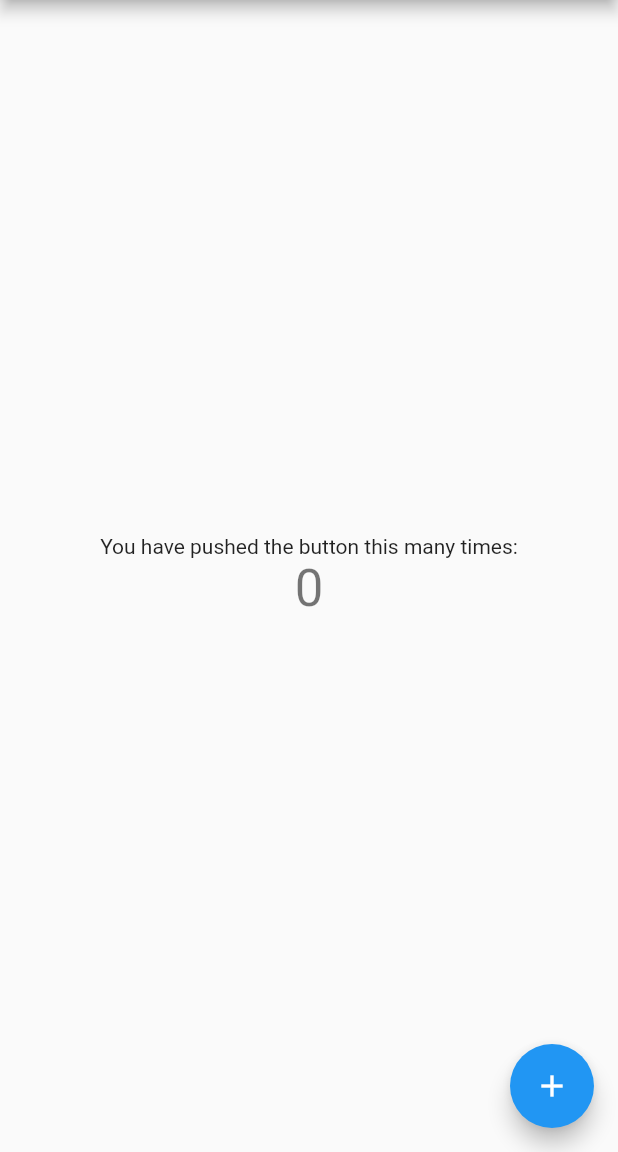
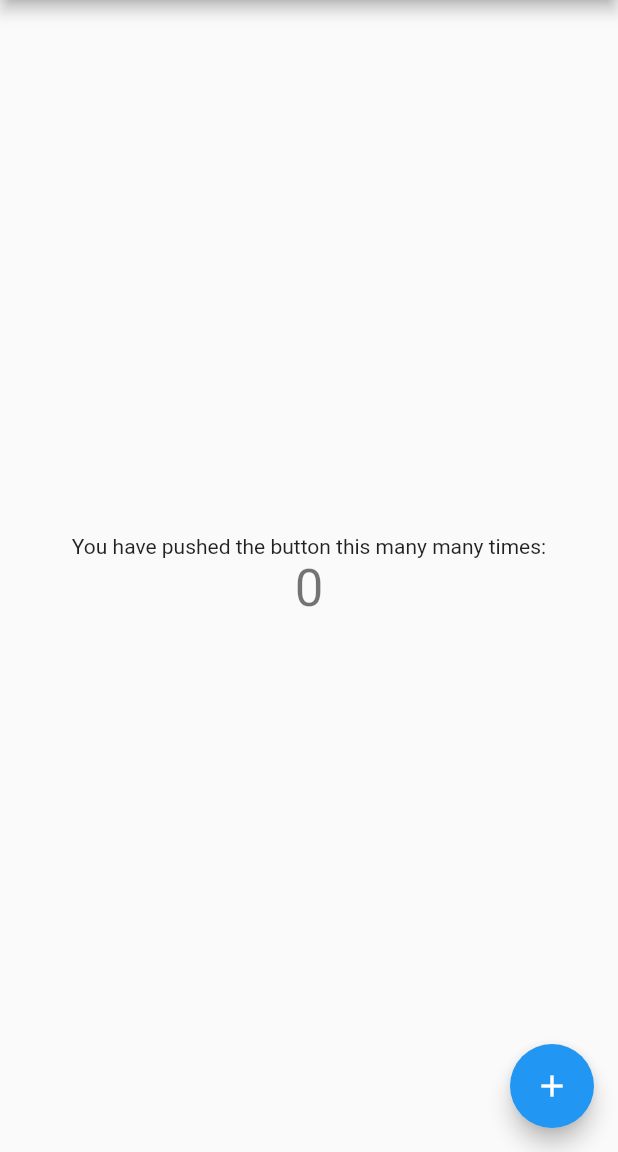
Before and after one commit to HteeKaw/edouble, a Flutter app: the screen it shows after launch, on a phone screen of 412 x 824 dp, the part 84-1236 px from its top. Run offline on Flutter 3.47's test engine with Material 2 defaults, Android fonts, the phone set to English and light mode, and no system bars.

Commit message:
second time modify main

```diff
--- a/lib/main.dart
+++ b/lib/main.dart
@@ -96,7 +96,7 @@ class _MyHomePageState extends State<MyHomePage> {
           mainAxisAlignment: MainAxisAlignment.center,
           children: <Widget>[
             const Text(
-              'You have pushed the button this many times:',
+              'You have pushed the button this many many times:',
             ),
             Text(
               '$_counter',
```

Assignment: In the answer, the entries should be restated verbatim, with all pictures omitted.

Response to this task:
Before and after one commit to HteeKaw/edouble, a Flutter app: the screen it shows after launch, on a phone screen of 412 x 824 dp, the part 84-1236 px from its top. Run offline on Flutter 3.47's test engine with Material 2 defaults, Android fonts, the phone set to English and light mode, and no system bars.

Commit message:
second time modify main

```diff
--- a/lib/main.dart
+++ b/lib/main.dart
@@ -96,7 +96,7 @@ class _MyHomePageState extends State<MyHomePage> {
           mainAxisAlignment: MainAxisAlignment.center,
           children: <Widget>[
             const Text(
-              'You have pushed the button this many times:',
+              'You have pushed the button this many many times:',
             ),
             Text(
               '$_counter',
```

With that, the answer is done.